healthy good food. I like playing tennis, skiing, driving cars, and I'm always in search for interesting travel destinations around the globe.
I do computer graphics – producing photo-realistic images of virtual 3D environments. I investigate methods for efficient physically based light transport simulation, with the ultimate goal of rendering synthetic pictures that are indistinguishable from real photographs. This involves solving various problems arising from the physical nature of light, the mathematical models used to describe light transport, and the practical implementation of the simulation on a computer. Check out my publications.
Computer graphics is a fascinating synergy of science, technology and art, which comes in many different flavors. Solving complex mathematical equations and writing intricate computer programs can be very rewarding when the final result is a beautiful picture or a movie that can be also appreciated by non-technicians. Realistic image synthesis has applications in animated and feature films, commercials, architectural visualization, industrial design, games, and other areas.
I obtained a bachelor degree in computer science from Sofia University, Bulgaria, and a master degree from Saarland University, Germany, with an IMPRS fellowship from the Max-Planck Institute. I stayed in Saarbrücken as a doctoral student, again supported by IMPRS, and later became a researcher at the Intel Visual Computing Instute. I recently did a research internship at Disney Research Zürich and a R&D internship at Weta Digital. I have also worked as a consultant at Chaos Group, the creators of the V-Ray renderer. I currently work for Solid Angle, the company behind the award-winning Arnold renderer.

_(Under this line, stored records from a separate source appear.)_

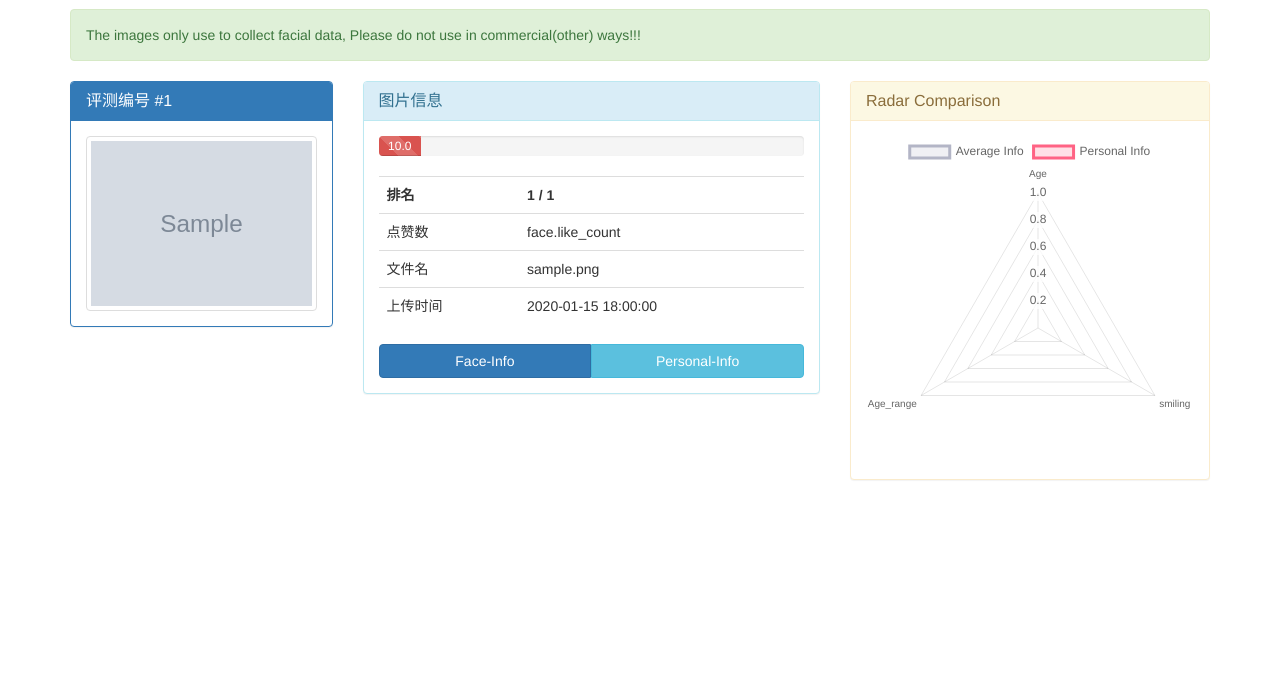
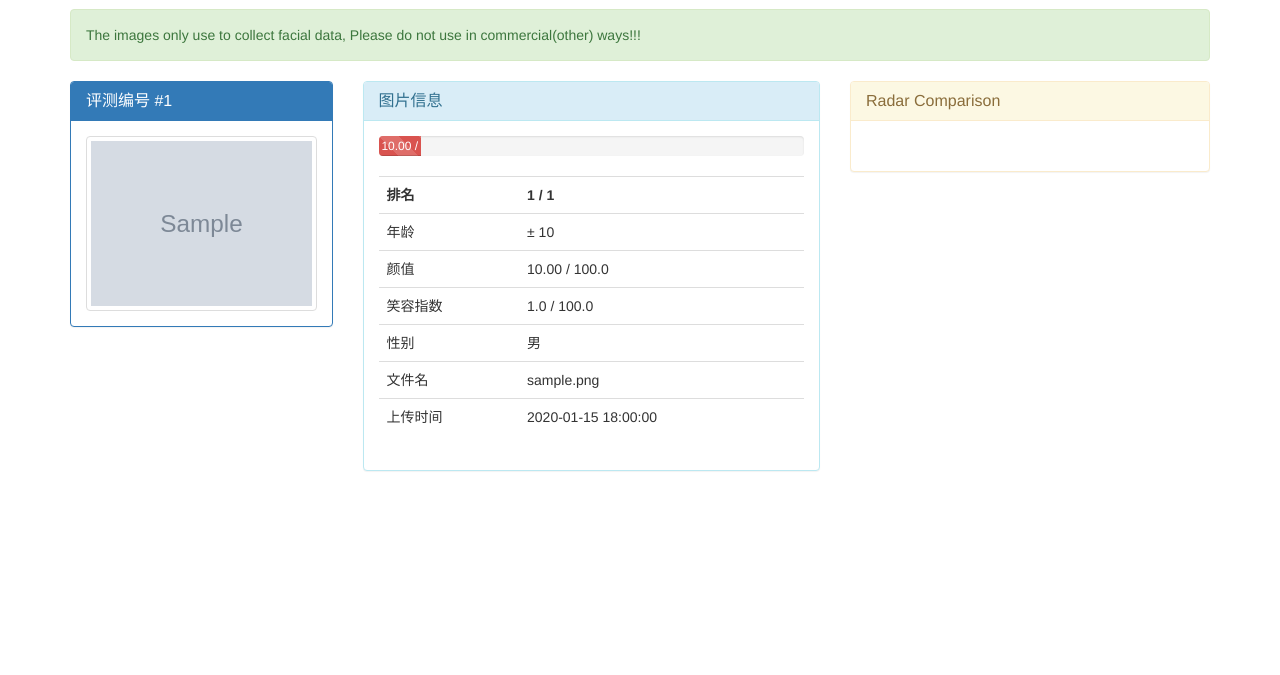
Before and after one commit to pwfee/FaceRank, a Django app: page /face/ in a window 1280 px wide. Shown: the part 51-726 px from the top of the page. Run offline with Django 3.2, Linux system fonts and the light colour scheme; tables that the repository leaves empty hold one stand-in row (values such as "Sample post"); grey boxes marked "Sample" are stand-in pictures; parts of the project's set-up code (start-up, migrations or seed data) failed here and were passed over; some libraries are stand-ins or nearby versions.

Commit message:
[A] 添加 FacePlusPlus 接口

```diff
--- a/utils/const.py
+++ b/utils/const.py
@@ -101,3 +101,10 @@ mouth_upper_lip_right_contour4 = 64
 mouth_lower_lip_right_contour3 = 65
 mouth_lower_lip_top = 66
 mouth_lower_lip_left_contour3 = 67
+
+# FACE_PLUS_PLUS_API
+FACE_PLUS_PLUS_ENABLE = 1
+FACE_PLUS_PLUS_API_URL = 'https://api-cn.faceplusplus.com/facepp/v3/detect'
+FACE_PLUS_PLUS_API_KEY = 'HfiLH1l-r37C_okwydEGuXx49HSGouBt'
+FACE_PLUS_PLUS_API_SECRET = 'FPO_G7hHY8S4GUefHok4MCGcr7ZrRZxv'
+FACE_PLUS_PLUS_ATTRIBUTES = 'gender,age,smiling,beauty'
--- a/utils/models.py
+++ b/utils/models.py
@@ -12,9 +12,19 @@ class ImageModel(models.Model):
   file_name = models.CharField(max_length=100)
   created_at = models.DateTimeField(auto_now_add=True)
   status = models.IntegerField(default=0)
+  fpp_detected = models.IntegerField(default=0)
 
 
 class FaceInfo(models.Model):
   image = models.ForeignKey('ImageModel')
   face_score = models.FloatField(default=0)
   like_count = models.PositiveIntegerField(default=0)
+
+
+class FacePlusPlusInfo(models.Model):
+  image = models.ForeignKey('ImageModel')
+  smile = models.FloatField(default=0)
+  age = models.IntegerField(default=0)
+  gender = models.IntegerField(default=0)
+  beauty_male_score = models.FloatField(default=0)
+  beauty_female_score = models.FloatField(default=0)
--- a/webapp/templates/face.html
+++ b/webapp/templates/face.html
@@ -21,29 +21,72 @@
                         </div>
                         <div class="panel-body">
                             <div class="progress">
+                              {% if fpp_info %}
+                                {% if fpp_info.beauty > 80 %}
+                                <div class="progress-bar progress-bar-success progress-bar-striped" role="progressbar" aria-valuenow="{{ face.point }}" aria-valuemin="0" aria-valuemax="100" style="width: {{ face.face_score }}%">
+                                    {{ fpp_info.beauty | floatformat:"2" }} / 100.0
+                                </div>
+                                {% elif fpp_info.beauty > 70 %}
+                                <div class="progress-bar progress-bar-warning progress-bar-striped" role="progressbar" aria-valuenow="{{ face.point }}" aria-valuemin="0" aria-valuemax="100" style="width: {{ face.face_score }}%">
+                                    {{ fpp_info.beauty | floatformat:"2" }} / 100.0
+                                </div>
+                                {% else %}
+                                <div class="progress-bar progress-bar-danger progress-bar-striped" role="progressbar" aria-valuenow="{{ face.point }}" aria-valuemin="0" aria-valuemax="100" style="width: {{ face.face_score }}%">
+                                    {{ fpp_info.beauty | floatformat:"2" }} / 100.0
+                                </div>
+                                {% endif %}
+
+                              {% else %}
+
                                 {% if face.face_score > 80 %}
                                 <div class="progress-bar progress-bar-success progress-bar-striped" role="progressbar" aria-valuenow="{{ face.point }}" aria-valuemin="0" aria-valuemax="100" style="width: {{ face.face_score }}%">
-                                    {{ face.face_score }}
+                                    {{ face.face_score | floatformat:"2" }} / 100.0
                                 </div>
                                 {% elif face.face_score > 70 %}
                                 <div class="progress-bar progress-bar-warning progress-bar-striped" role="progressbar" aria-valuenow="{{ face.point }}" aria-valuemin="0" aria-valuemax="100" style="width: {{ face.face_score }}%">
-                                    {{ face.face_score }}
+                                    {{ face.face_score | floatformat:"2" }} / 100.0
                                 </div>
                                 {% else %}
                                 <div class="progress-bar progress-bar-danger progress-bar-striped" role="progressbar" aria-valuenow="{{ face.point }}" aria-valuemin="0" aria-valuemax="100" style="width: {{ face.face_score }}%">
-                                    {{ face.face_score }}
+                                    {{ face.face_score | floatformat:"2" }} / 100.0
                                 </div>
                                 {% endif %}
+
+                               {% endif %}
                             </div>
                             <table class="table table-hover">
                               <tr>
                                   <td><strong>排名</strong></td>
                                   <td><strong>{{ rank }} / {{ count }}</strong></td>
                               </tr>
+
+                              {% if fpp_info %}
                               <tr>
-                                  <td>点赞数</td>
-                                  <td> {% if face.like_count == 0 %} 无 {% else %} face.like_count {% endif %}</td>
+                                  <td>年龄</td>
+                                  <td>± {{ fpp_info.age }}</td>
                               </tr>
+
+                              <tr>
+                                  <td>颜值</td>
+                                  <td>{{ fpp_info.beauty | floatformat:"2" }} / 100.0</td>
+                              </tr>
+                              <tr>
+                                  <td>笑容指数</td>
+                                  <td>{{ fpp_info.smile }} / 100.0</td>
+                              </tr>
+                              <tr>
+                                  <td>性别</td>
+                                  <td> {% if fpp_info.gender == 0 %} 女 {% else %} 男 {% endif %}</td>
+                              </tr>
+
+                              {% else %}
+
+                              <tr>
+                                  <td>颜值-对称算法</td>
+                                  <td>{{ face.face_score | floatformat:"2" }} / 100.0</td>
+                              </tr>
+
+                              {% endif %}
                               <tr>
                                   <td>文件名</td>
                                   <td>{{ face.image.file_name }}</td>
@@ -53,15 +96,6 @@
                                   <td>{{ face.image.created_at | date:'Y-m-d H:i:s'}}</td>
                               </tr>
                             </table>
-
-                            <div class="btn-group btn-group-justified">
-                                <div class="btn-group">
-                                    <a type="button" class="btn btn-primary" href="/face/json/{{ face.name }}">Face-Info</a>
-                                </div>
-                                <div class="btn-group">
-                                    <a type="button" class="btn btn-info" href="/face/json/person/{{ face.name }}">Personal-Info</a>
-                                </div>
-                            </div>
                         </div>
                     </div>
                 </div>
@@ -77,46 +111,3 @@
                 </div>
             </div>
 {% endblock %}
-
-{% block js%}
-        <script>
-            var ctx = document.getElementById("myChart");
-            var data = {
-                labels: ["Age", "smiling", "Age_range"],
-                datasets: [
-                    {
-                        label: "Average Info",
-                        backgroundColor: "rgba(179,181,198,0.2)",
-                        borderColor: "rgba(179,181,198,1)",
-                        pointBackgroundColor: "rgba(179,181,198,1)",
-                        pointBorderColor: "#fff",
-                        pointHoverBackgroundColor: "#fff",
-                        pointHoverBorderColor: "rgba(179,181,198,1)",
-                        data: [{{ face.age }}, {{ face.smiling }}, {{ face.age_range }}]
-                    },
-                    {
-                        label: "Personal Info",
-                        backgroundColor: "rgba(255,99,132,0.2)",
-                        borderColor: "rgba(255,99,132,1)",
-                        pointBackgroundColor: "rgba(255,99,132,1)",
-                        pointBorderColor: "#fff",
-                        pointHoverBackgroundColor: "#fff",
-                        pointHoverBorderColor: "rgba(255,99,132,1)",
-                        data: [{{ age_avg }}, {{ smiling_avg }}, {{ age_range_avg }}]
-                    }
-                ]
-            };
-            new Chart(ctx, {
-                type: "radar",
-                data: data,
-                options: {
-                        scale: {
-                            reverse: true,
-                            ticks: {
-                                beginAtZero: true
-                            }
-                        }
-                }
-            });
-        </script>
-{% endblock %}
--- a/webapp/views.py
+++ b/webapp/views.py
@@ -3,7 +3,7 @@ from __future__ import unicode_literals
 from django.core.paginator import *
 from django.http import HttpResponse, Http404
 from django.shortcuts import render, get_object_or_404
-from utils.models import ImageModel, FaceInfo
+from utils.models import ImageModel, FaceInfo, FacePlusPlusInfo
 from utils.const import SINGLE_FACE_FOUND
 
 
@@ -57,14 +57,23 @@ def webapp_face_list(request):
 def webapp_face_object(request, image_id):
     image = ImageModel.objects.filter(id=image_id, status=SINGLE_FACE_FOUND).order_by('?')[0]
     face = get_object_or_404(FaceInfo, image_id=image_id)
+    rank = FaceInfo.objects.filter(face_score__gt=face.face_score).count() + 1
     _all = FaceInfo.objects.all()
+    _count = _all.count()
 
-    _count = _all.count()
-    rank = FaceInfo.objects.filter(face_score__gt=face.face_score).count() + 1
-    return render(request, 'face.html', {'image': image,
-                                         'face': face,
-                                         'rank': rank,
-                                         'count': _count})
+    _para = {
+        'image': image,
+        'face': face,
+        'rank': rank,
+        'count': _count
+      }
+
+    fpp_info = FacePlusPlusInfo.objects.filter(image_id=image_id).first()
+    if fpp_info:
+      fpp_info.beauty = (fpp_info.beauty_male_score + fpp_info.beauty_female_score) / 2
+      _para.update({'fpp_info': fpp_info})
+
+    return render(request, 'face.html', _para)
 
 
 def webapp_face_random(request):
@@ -72,7 +81,18 @@ def webapp_face_random(request):
   face = FaceInfo.objects.get(image=image)
   rank = FaceInfo.objects.filter(face_score__gt=face.face_score).count() + 1
   _count = FaceInfo.objects.all().count()
-  return render(request, 'face.html', {'image': image,
-                                       'face': face,
-                                       'rank': rank,
-                                       'count': _count})
+
+  _para = {
+    'image': image,
+    'face': face,
+    'rank': rank,
+    'count': _count
+  }
+
+  fpp_info = FacePlusPlusInfo.objects.filter(image_id=image).first()
+  if fpp_info:
+    fpp_info.beauty = (
+                            fpp_info.beauty_male_score + fpp_info.beauty_female_score) / 2
+    _para.update({'fpp_info': fpp_info})
+
+  return render(request, 'face.html', _para)
```
Also changed, not shown: rater/dispatcher.py (+33 -1 lines), rater/tasks.py (+7 -2 lines), utils/views.py (+8 -3 lines).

In the real world, light particles called photons are emitted from light sources, travel through space, and interact with the objects in the environment until absorption. Some of them eventually reach the camera sensors (or our eyes), which in turn record the light energy and convert it to an image. This process can be simulated on a computer to produce a realistic image of a virtual (i.e. non-existing) environment with physically correct lighting.
The physical laws that govern light transport and the mathematical models that formalize the image rendering problem are generally well understood. However, carrying out an accurate light transport simulation on a computer can be a challenging task in practice – billions of light particles need to be tracked, each particle can interact with arbitrarily many objects, and typically only a small fraction of all emitted particles eventually make their way to the camera.
The main focus of my work can be very
obscurely shortly summarized as investigating methods for the efficient discovery of light transport paths that contribute energy to the camera. Such methods can tremendously increase rendering efficiency, as they aim to concentrate the computational effort where it pays off most. Higher efficiency allows for handling larger environments, simulating more complex lighting, and producing more visually stunning images.